Yesterday was endoscopy day. Those of you reading this as kindred spirits, blessed with eosinophilic or other GI issues, probably have a pretty good idea of what that means.
Surprisingly, it’s been nearly two years since the last scope, which took place following the spectacularly ineffective massively allergen-free diet.
Same old drill, but it struck me that I’ve finally (finally!) learned a few things about coping as a grown-up with the upper GI endoscopy experience. To wit:
Take the next day off – For each scope over the last few years, I’ve pushed myself to return to work the next day because that’s what the instructions say to expect. And each of those times, I’ve sat starting at my computer, willing myself to swallow and just wanting to be home. This time, I arranged an additional sick day ahead of time. Even though the discomfort has been quite mild, the 2-hour early afternoon nap was confirmation for me of the right decision.

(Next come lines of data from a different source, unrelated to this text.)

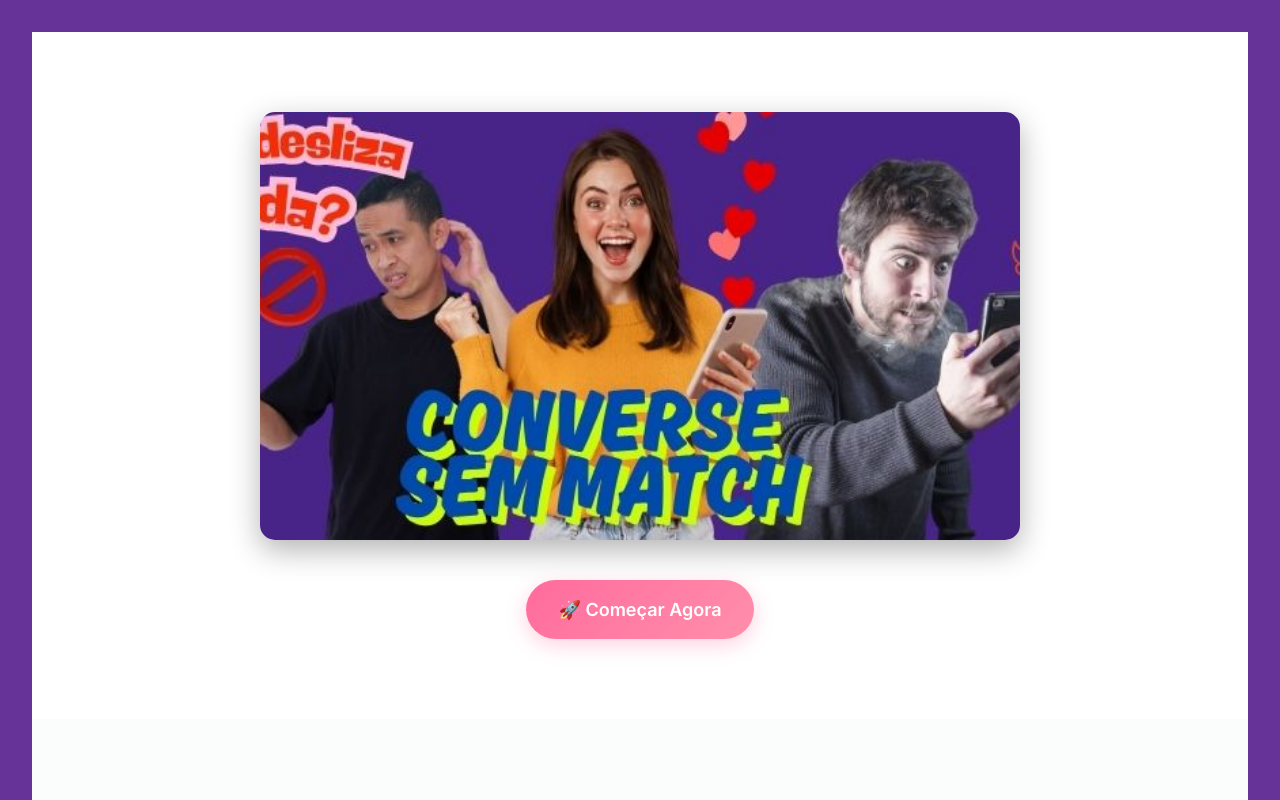
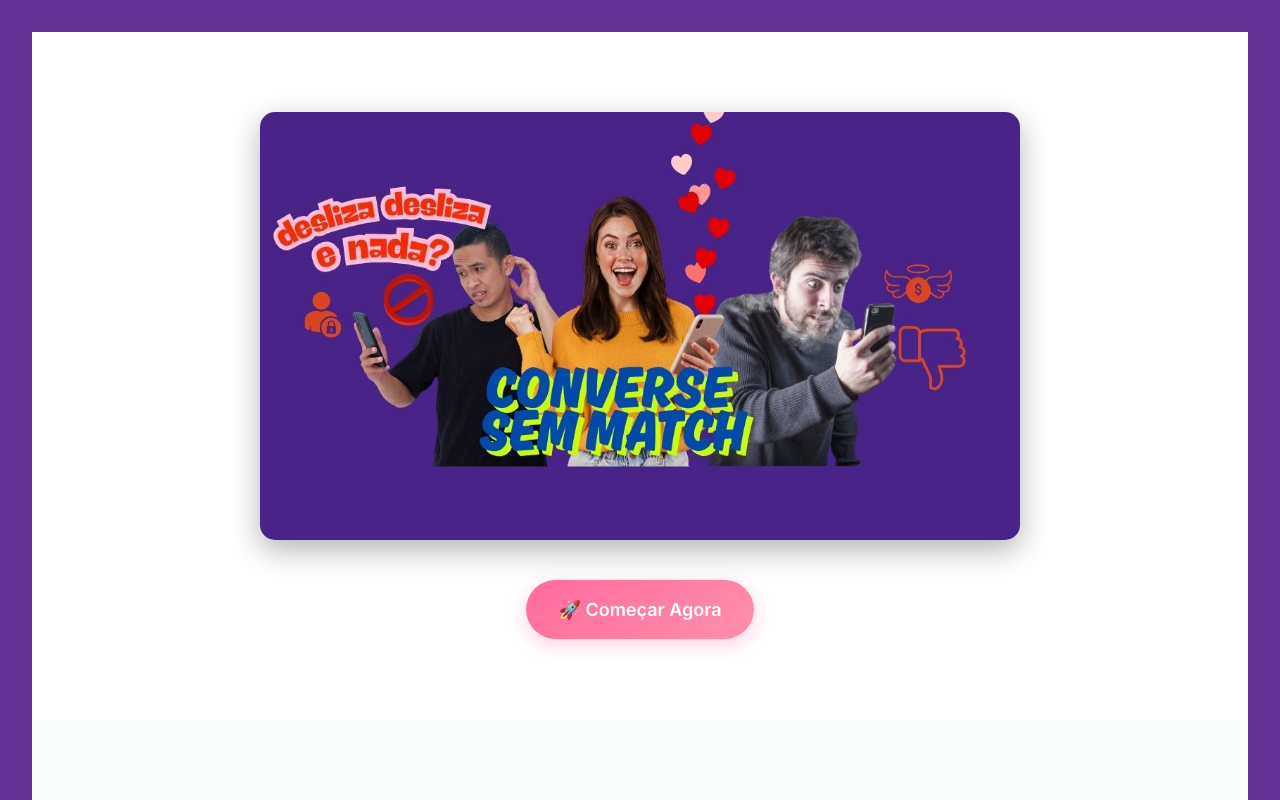
Before and after one commit to rodrigokrapp/100matchs, a React (Vite) app: page / in a window 1280 px wide. Shown: the top 800 px of the page. Built offline with nearby package versions, Linux system fonts and the light colour scheme.

Commit message:
Atualizar capa do site para capa-segunda.jpg.jpg

```diff
--- a/src/pages/HomePage.tsx
+++ b/src/pages/HomePage.tsx
@@ -77,7 +77,7 @@ const HomePage: React.FC = () => {
       borderRadius: '15px',
       marginBottom: '40px',
       boxShadow: '0 10px 30px rgba(0, 0, 0, 0.3)',
-      backgroundImage: 'url("/capa-principal.jpg.jpg")',
+      backgroundImage: 'url("/capa-segunda.jpg.jpg")',
       backgroundSize: 'cover',
       backgroundPosition: 'center',
       backgroundRepeat: 'no-repeat',
```
Also changed, not shown: public/capa-segunda.jpg.jpg (added).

(The corollary here was going to be: Don’t fear the pain meds. I’ve always been reluctant to take the prescribed painkillers, and was actually all set to slug some down today. Turns out that today’s pain has just not been that bad. So, the point is valid, I think, but not one that I can speak to from experience.)
Clear a path to the bed – At this point, I know that all I’m going to want to do when I get home is crawl into bed, and that I’m going to be pretty foggy when I reach it. Before heading off to the clinic, I turned back the cover and laid out my pj’s for easy access. I don’t remember much about getting into bed, but I was under the covers and in my jammies when I awoke. Success.
Stock up on soft goodness – What do you eat when swallowing hurts? Stock the fridge before the scope so you won’t have to send spouse or some other kind soul on an emergency run for pudding (THIS), applesauce, ginger ale (to rehydrate after that long NPO order), or whatever else brings you comfort.
Dread the gargle – I’ve pretty much stopped stressing about the scope procedure, but the anesthetic gargle ahead of time is the pits. It’s what made me almost want to call the whole thing off. It’s the last vivid memory you get before they knock you out and it makes me gag every time. If anyone out there is into biomedical invention: Please, please, please make a better gargle. Please.
We’re infinitely interesting – EOE is getting to be a lot more common; other EGIDS are relatively rare. Either way, we still generate a lot of interest. During just this single scope, I got to take part in two different research projects with, as far as I can tell, multiple parts for each. It meant consenting to some additional biopsy samples, giving some extra blood, and filling out a couple of questionnaires. At one point, what with the research assistants, the nurses, my gastroenterologist, and the anesthesiologist, there was a line of people outside the prep cubicle. No kidding. But, really, if you’re asked to do so, there’s so much we need to know about these diseases. If I’m stuck with it, I’m sure going to help.
And how did everything look? Pretty much as I would have predicted based on symptoms: a little narrowing, a little irritation, but nothing too alarming. Biopsy results due back in a week or so. Good times!